COLUMBUS, Ohio (WCMH) — Starting next week, metal detector screenings will be taking place at random Columbus City Schools.
According to a release from CCS, when a school building is randomly selected, all students at that school will undergo a metal detector screening.
The district emphasized the screenings will not be conducted by law enforcement and listed three reasons behind the screenings:
- Detect weapon possession
- Deter the act of bringing weapons onto school campuses
- Reduce the potential for violent incidents
If a student is found to be in possession of an item that is a violation of district or school policy, the item may be confiscated, and the student could be subject to disciplinary action.
“Whenever possible, if contraband is observed during a screening, then searches will be
conducted in locations that do not expose students or other persons being searched to the
view of the general student body population, particularly to the view of those who are not
subjected to search,” the release reads.
Any student who refuses to the screening, or a search when contraband is observed, could face disciplinary action.
Also, any person at the building who refuses a search will be escorted off campus.
The move comes just a week after a student was stabbed at Northland High School, according to the Columbus Division of Police. Since the beginning of 2022, there have been at least four occasions in which students were found with guns at CCS high schools, based on police reports and NBC4 reporting.
“Very few are choosing drastic measures to solve their problems, and it doesn’t just stay on the streets,” said Regina Fuentes, a teacher at Eastmoor Academy High School and spokesperson for the Columbus Education Association. “As it comes into the schools and we have to acknowledge it’s a problem and we have to address it somehow. This may not be the best way to address it but at least it’s a step in the right direction.”
“It’s a reality, it’s a real thing that’s happening and everyone that’s involved is concerned, rightfully so,” Fuentes said.

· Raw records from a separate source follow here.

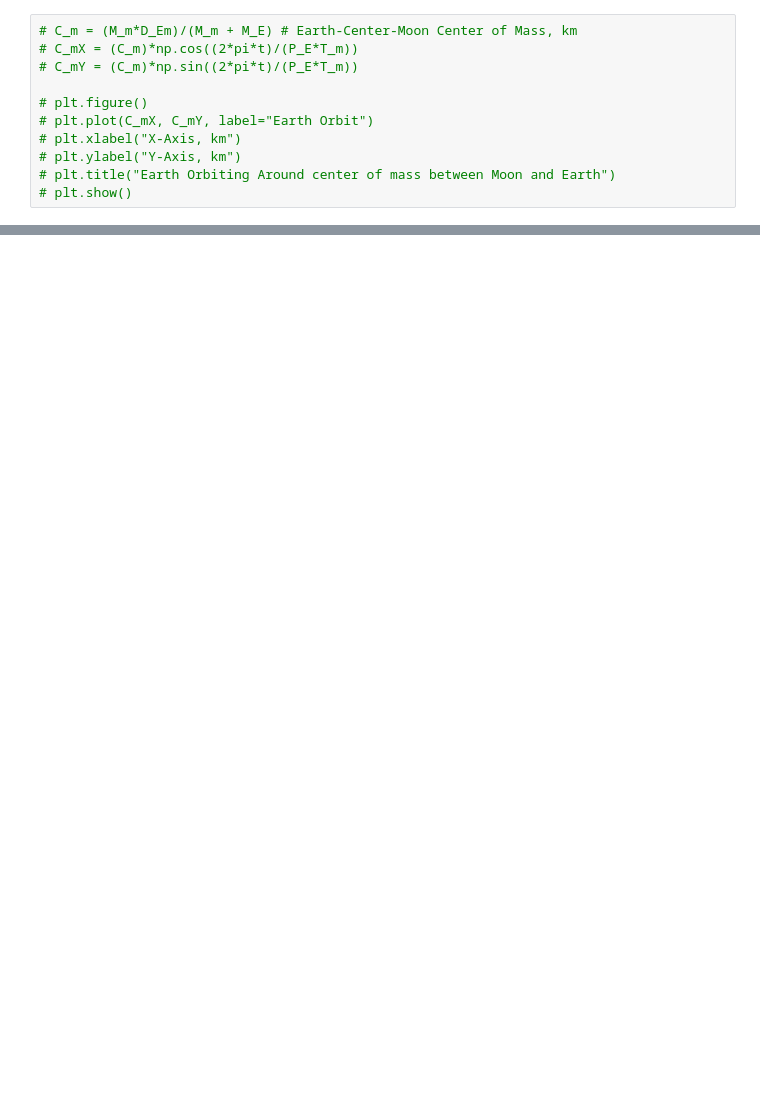
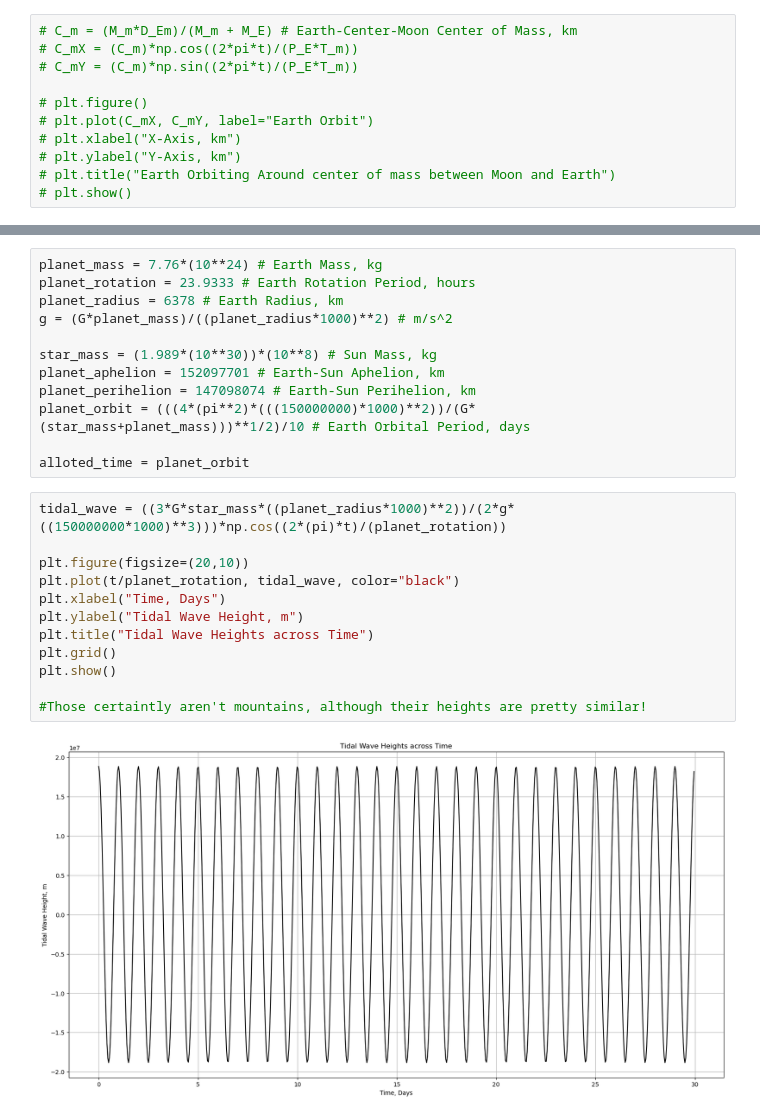
Before and after one commit to kombuchamushrooom/Astro98Project, a Jupyter notebook: final_project/final_project.ipynb, the cells around one changed output, grey strips where cells are left out. Cells and saved outputs as stored; diff of their text form; blank space fills up the shorter version.

```diff
--- a/final_project/final_project.ipynb
+++ b/final_project/final_project.ipynb
@@ -88,0 +92,26 @@ plt.show()
+# %%
+planet_mass = 7.76*(10**24) # Earth Mass, kg
+planet_rotation = 23.9333 # Earth Rotation Period, hours
+planet_radius = 6378 # Earth Radius, km
+g = (G*planet_mass)/((planet_radius*1000)**2) # m/s^2
+
+star_mass = (1.989*(10**30))*(10**8) # Sun Mass, kg
+planet_aphelion = 152097701 # Earth-Sun Aphelion, km
+planet_perihelion = 147098074 # Earth-Sun Perihelion, km
+planet_orbit = (((4*(pi**2)*(((150000000)*1000)**2))/(G*(star_mass+planet_mass)))**1/2)/10 # Earth Orbital Period, days
+
+alloted_time = planet_orbit
+# %%
+tidal_wave = ((3*G*star_mass*((planet_radius*1000)**2))/(2*g*((150000000*1000)**3)))*np.cos((2*(pi)*t)/(planet_rotation))
+
+plt.figure(figsize=(20,10))
+plt.plot(t/planet_rotation, tidal_wave, color="black")
+plt.xlabel("Time, Days")
+plt.ylabel("Tidal Wave Height, m")
+plt.title("Tidal Wave Heights across Time")
+plt.grid()
+plt.show()
+
+#Those certaintly aren't mountains, although their heights are pretty similar!
+# %% [output]
+[figure, added]
```
Also changed, not shown: parts of 4 cells of this notebook.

A district spokesperson said the metal detector wands have been used at sporting events since the fall.
Students said seeing them at school will probably take some getting used to.
“I feel like it will make school safer, but I feel like kids will still do it outside of school anyway,” Mykekila Dean, a freshman CCS student, said.
Mike Dean, Mykekila’s father, said the move by the district will likely keep more weapons out of schools but also said it’s sad it has gotten to this point.
“Over the past year we’ve probably heard several different threats and we get the alerts, and as a parent, that’s scary,” he said.
“It’s sad that we’ve got to come to this for sure. It shouldn’t be like this. Shouldn’t be like this, but it is what it is.”